(Extracted data entries)

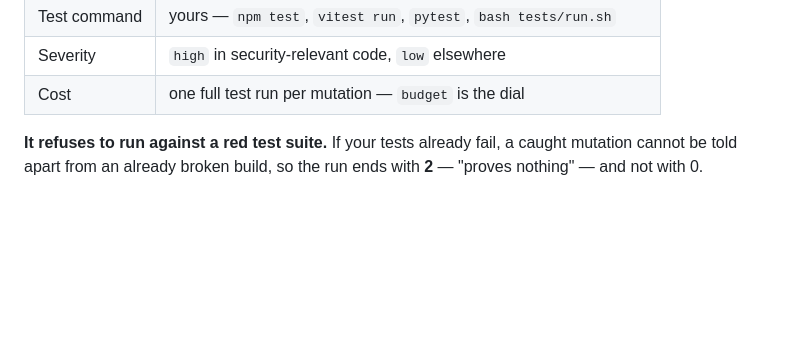
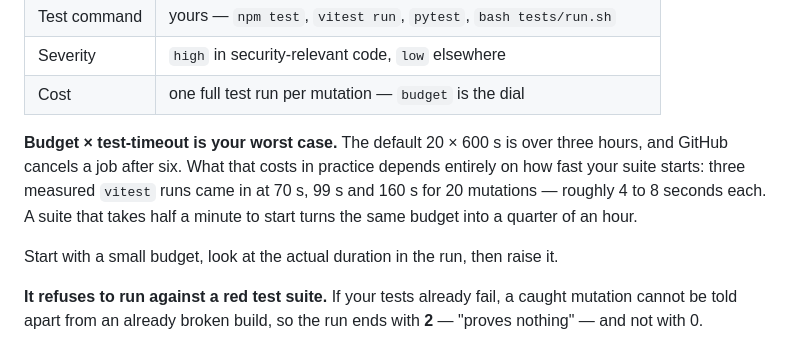
Before and after one commit to Pheonix-Studio-cat/Chinook-security, a Markdown page: README.md, the part around the change. GitHub-like rendering; blank space fills up the shorter version.

Commit message:
Laufzeit: Budget mal Zeitgrenze ist der schlimmste Fall
Der erste Lauf gegen ein Python-Repo dauert deutlich laenger als die
gegen JavaScript -- nicht wegen eines Haengers, sondern weil pytest mit
schweren Abhaengigkeiten langsamer startet als vitest.

Das macht eine praktische Grenze sichtbar, die bisher nirgends stand:
budget mal test-timeout ist die schlimmstmoegliche Laufzeit. Bei den
Vorgaben 20 mal 600 Sekunden sind das ueber drei Stunden, und GitHub
bricht einen Job nach sechs ab.

In der README stehen jetzt drei gemessene Werte: 70, 99 und 160 Sekunden
fuer je 20 Mutationen gegen vitest.

Keine Zahl fuer pytest -- dieser Lauf ist noch nicht fertig, und eine
Zahl, die nicht gemessen ist, gehoert nicht in die README.

Co-Authored-By: Claude Opus 5 <noreply@anthropic.com>
Claude-Session: https://claude.ai/code/session_01VGmB2Yn8hk3qd4e2F9qywo

```diff
--- a/README.md
+++ b/README.md
@@ -175,6 +175,16 @@ and your CI would stay green.
 | Test command | yours — `npm test`, `vitest run`, `pytest`, `bash tests/run.sh` |
 | Severity | `high` in security-relevant code, `low` elsewhere |
 | Cost | one full test run per mutation — `budget` is the dial |
+
+**Budget × test-timeout is your worst case.** The default 20 × 600 s is over
+three hours, and GitHub cancels a job after six. What that costs in practice
+depends entirely on how fast your suite starts: three measured `vitest` runs
+came in at 70 s, 99 s and 160 s for 20 mutations — roughly 4 to 8 seconds
+each. A suite that takes half a minute to start turns the same budget into
+a quarter of an hour.
+
+Start with a small budget, look at the actual duration in the run, then raise
+it.
 
 **It refuses to run against a red test suite.** If your tests already fail, a
 caught mutation cannot be told apart from an already broken build, so the run
```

> [What the exercise asks]:
Determine the number of lines in the entries that hold the string "nicht"; write that number and nothing else.

> [Written solution]:
3